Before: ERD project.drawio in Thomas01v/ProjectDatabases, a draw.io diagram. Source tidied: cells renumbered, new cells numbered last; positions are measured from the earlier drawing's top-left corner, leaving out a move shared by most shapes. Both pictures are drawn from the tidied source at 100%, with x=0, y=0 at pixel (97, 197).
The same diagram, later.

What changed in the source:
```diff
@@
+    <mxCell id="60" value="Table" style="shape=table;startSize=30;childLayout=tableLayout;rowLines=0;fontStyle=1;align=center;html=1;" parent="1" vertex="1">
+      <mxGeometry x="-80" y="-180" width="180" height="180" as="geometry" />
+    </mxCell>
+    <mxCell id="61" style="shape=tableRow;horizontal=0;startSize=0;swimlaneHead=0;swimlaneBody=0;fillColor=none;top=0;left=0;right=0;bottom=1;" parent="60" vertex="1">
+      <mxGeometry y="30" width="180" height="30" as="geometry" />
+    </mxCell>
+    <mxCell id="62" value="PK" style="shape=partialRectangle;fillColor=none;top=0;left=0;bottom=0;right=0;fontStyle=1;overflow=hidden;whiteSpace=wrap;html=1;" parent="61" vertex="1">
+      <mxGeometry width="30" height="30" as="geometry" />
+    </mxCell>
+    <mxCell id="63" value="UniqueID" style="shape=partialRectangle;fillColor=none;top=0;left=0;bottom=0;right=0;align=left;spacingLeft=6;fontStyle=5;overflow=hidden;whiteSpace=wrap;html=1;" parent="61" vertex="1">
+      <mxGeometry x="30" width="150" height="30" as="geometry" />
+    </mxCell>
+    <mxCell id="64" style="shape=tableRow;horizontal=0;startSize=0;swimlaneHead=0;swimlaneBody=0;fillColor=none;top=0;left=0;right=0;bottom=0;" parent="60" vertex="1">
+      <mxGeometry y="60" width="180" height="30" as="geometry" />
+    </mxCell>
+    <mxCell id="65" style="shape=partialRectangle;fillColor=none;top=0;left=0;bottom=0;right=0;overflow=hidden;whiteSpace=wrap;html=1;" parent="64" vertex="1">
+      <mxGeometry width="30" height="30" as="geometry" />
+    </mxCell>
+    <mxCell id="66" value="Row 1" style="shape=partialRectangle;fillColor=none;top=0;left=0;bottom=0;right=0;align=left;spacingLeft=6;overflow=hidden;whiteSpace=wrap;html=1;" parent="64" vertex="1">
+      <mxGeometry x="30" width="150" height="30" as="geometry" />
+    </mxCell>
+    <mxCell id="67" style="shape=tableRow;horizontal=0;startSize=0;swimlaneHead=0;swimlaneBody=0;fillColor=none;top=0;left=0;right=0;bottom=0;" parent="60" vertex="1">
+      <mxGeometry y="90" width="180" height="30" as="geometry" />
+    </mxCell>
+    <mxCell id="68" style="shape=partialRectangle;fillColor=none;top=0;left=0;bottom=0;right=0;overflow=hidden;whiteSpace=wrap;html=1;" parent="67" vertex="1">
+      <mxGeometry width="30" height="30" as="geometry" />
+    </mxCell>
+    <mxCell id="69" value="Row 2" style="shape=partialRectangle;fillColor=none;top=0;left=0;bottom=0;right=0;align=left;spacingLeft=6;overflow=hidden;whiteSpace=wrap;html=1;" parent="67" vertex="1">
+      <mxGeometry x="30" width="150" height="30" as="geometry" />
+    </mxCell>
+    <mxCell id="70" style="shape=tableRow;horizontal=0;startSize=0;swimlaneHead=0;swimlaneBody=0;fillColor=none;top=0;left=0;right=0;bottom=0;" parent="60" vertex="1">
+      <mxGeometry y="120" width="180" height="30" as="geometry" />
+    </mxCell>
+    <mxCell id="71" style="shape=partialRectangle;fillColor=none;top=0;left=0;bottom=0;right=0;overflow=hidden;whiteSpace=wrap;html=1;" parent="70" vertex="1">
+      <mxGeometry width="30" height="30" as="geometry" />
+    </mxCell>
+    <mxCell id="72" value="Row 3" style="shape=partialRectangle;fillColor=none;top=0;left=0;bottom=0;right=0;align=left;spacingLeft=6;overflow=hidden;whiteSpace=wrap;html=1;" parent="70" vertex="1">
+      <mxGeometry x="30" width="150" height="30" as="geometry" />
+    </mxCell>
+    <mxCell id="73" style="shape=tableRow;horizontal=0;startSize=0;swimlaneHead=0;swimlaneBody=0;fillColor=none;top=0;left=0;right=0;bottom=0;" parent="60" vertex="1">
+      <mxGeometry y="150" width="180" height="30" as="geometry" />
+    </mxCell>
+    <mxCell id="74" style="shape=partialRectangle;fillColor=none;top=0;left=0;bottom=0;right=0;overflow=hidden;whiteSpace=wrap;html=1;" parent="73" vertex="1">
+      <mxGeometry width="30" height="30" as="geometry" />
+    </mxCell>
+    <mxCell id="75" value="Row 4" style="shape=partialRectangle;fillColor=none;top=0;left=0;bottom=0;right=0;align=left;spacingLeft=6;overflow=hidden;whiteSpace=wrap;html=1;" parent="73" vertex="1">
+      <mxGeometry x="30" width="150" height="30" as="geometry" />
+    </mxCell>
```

################

Assigned task
All entries given above are to be printed again exactly.

Result of the task
Before: ERD project.drawio in Thomas01v/ProjectDatabases, a draw.io diagram. Source tidied: cells renumbered, new cells numbered last; positions are measured from the earlier drawing's top-left corner, leaving out a move shared by most shapes. Both pictures are drawn from the tidied source at 100%, with x=0, y=0 at pixel (97, 197).
The same diagram, later.

What changed in the source:
```diff
@@
+    <mxCell id="60" value="Table" style="shape=table;startSize=30;childLayout=tableLayout;rowLines=0;fontStyle=1;align=center;html=1;" parent="1" vertex="1">
+      <mxGeometry x="-80" y="-180" width="180" height="180" as="geometry" />
+    </mxCell>
+    <mxCell id="61" style="shape=tableRow;horizontal=0;startSize=0;swimlaneHead=0;swimlaneBody=0;fillColor=none;top=0;left=0;right=0;bottom=1;" parent="60" vertex="1">
+      <mxGeometry y="30" width="180" height="30" as="geometry" />
+    </mxCell>
+    <mxCell id="62" value="PK" style="shape=partialRectangle;fillColor=none;top=0;left=0;bottom=0;right=0;fontStyle=1;overflow=hidden;whiteSpace=wrap;html=1;" parent="61" vertex="1">
+      <mxGeometry width="30" height="30" as="geometry" />
+    </mxCell>
+    <mxCell id="63" value="UniqueID" style="shape=partialRectangle;fillColor=none;top=0;left=0;bottom=0;right=0;align=left;spacingLeft=6;fontStyle=5;overflow=hidden;whiteSpace=wrap;html=1;" parent="61" vertex="1">
+      <mxGeometry x="30" width="150" height="30" as="geometry" />
+    </mxCell>
+    <mxCell id="64" style="shape=tableRow;horizontal=0;startSize=0;swimlaneHead=0;swimlaneBody=0;fillColor=none;top=0;left=0;right=0;bottom=0;" parent="60" vertex="1">
+      <mxGeometry y="60" width="180" height="30" as="geometry" />
+    </mxCell>
+    <mxCell id="65" style="shape=partialRectangle;fillColor=none;top=0;left=0;bottom=0;right=0;overflow=hidden;whiteSpace=wrap;html=1;" parent="64" vertex="1">
+      <mxGeometry width="30" height="30" as="geometry" />
+    </mxCell>
+    <mxCell id="66" value="Row 1" style="shape=partialRectangle;fillColor=none;top=0;left=0;bottom=0;right=0;align=left;spacingLeft=6;overflow=hidden;whiteSpace=wrap;html=1;" parent="64" vertex="1">
+      <mxGeometry x="30" width="150" height="30" as="geometry" />
+    </mxCell>
+    <mxCell id="67" style="shape=tableRow;horizontal=0;startSize=0;swimlaneHead=0;swimlaneBody=0;fillColor=none;top=0;left=0;right=0;bottom=0;" parent="60" vertex="1">
+      <mxGeometry y="90" width="180" height="30" as="geometry" />
+    </mxCell>
+    <mxCell id="68" style="shape=partialRectangle;fillColor=none;top=0;left=0;bottom=0;right=0;overflow=hidden;whiteSpace=wrap;html=1;" parent="67" vertex="1">
+      <mxGeometry width="30" height="30" as="geometry" />
+    </mxCell>
+    <mxCell id="69" value="Row 2" style="shape=partialRectangle;fillColor=none;top=0;left=0;bottom=0;right=0;align=left;spacingLeft=6;overflow=hidden;whiteSpace=wrap;html=1;" parent="67" vertex="1">
+      <mxGeometry x="30" width="150" height="30" as="geometry" />
+    </mxCell>
+    <mxCell id="70" style="shape=tableRow;horizontal=0;startSize=0;swimlaneHead=0;swimlaneBody=0;fillColor=none;top=0;left=0;right=0;bottom=0;" parent="60" vertex="1">
+      <mxGeometry y="120" width="180" height="30" as="geometry" />
+    </mxCell>
+    <mxCell id="71" style="shape=partialRectangle;fillColor=none;top=0;left=0;bottom=0;right=0;overflow=hidden;whiteSpace=wrap;html=1;" parent="70" vertex="1">
+      <mxGeometry width="30" height="30" as="geometry" />
+    </mxCell>
+    <mxCell id="72" value="Row 3" style="shape=partialRectangle;fillColor=none;top=0;left=0;bottom=0;right=0;align=left;spacingLeft=6;overflow=hidden;whiteSpace=wrap;html=1;" parent="70" vertex="1">
+      <mxGeometry x="30" width="150" height="30" as="geometry" />
+    </mxCell>
+    <mxCell id="73" style="shape=tableRow;horizontal=0;startSize=0;swimlaneHead=0;swimlaneBody=0;fillColor=none;top=0;left=0;right=0;bottom=0;" parent="60" vertex="1">
+      <mxGeometry y="150" width="180" height="30" as="geometry" />
+    </mxCell>
+    <mxCell id="74" style="shape=partialRectangle;fillColor=none;top=0;left=0;bottom=0;right=0;overflow=hidden;whiteSpace=wrap;html=1;" parent="73" vertex="1">
+      <mxGeometry width="30" height="30" as="geometry" />
+    </mxCell>
+    <mxCell id="75" value="Row 4" style="shape=partialRectangle;fillColor=none;top=0;left=0;bottom=0;right=0;align=left;spacingLeft=6;overflow=hidden;whiteSpace=wrap;html=1;" parent="73" vertex="1">
+      <mxGeometry x="30" width="150" height="30" as="geometry" />
+    </mxCell>
```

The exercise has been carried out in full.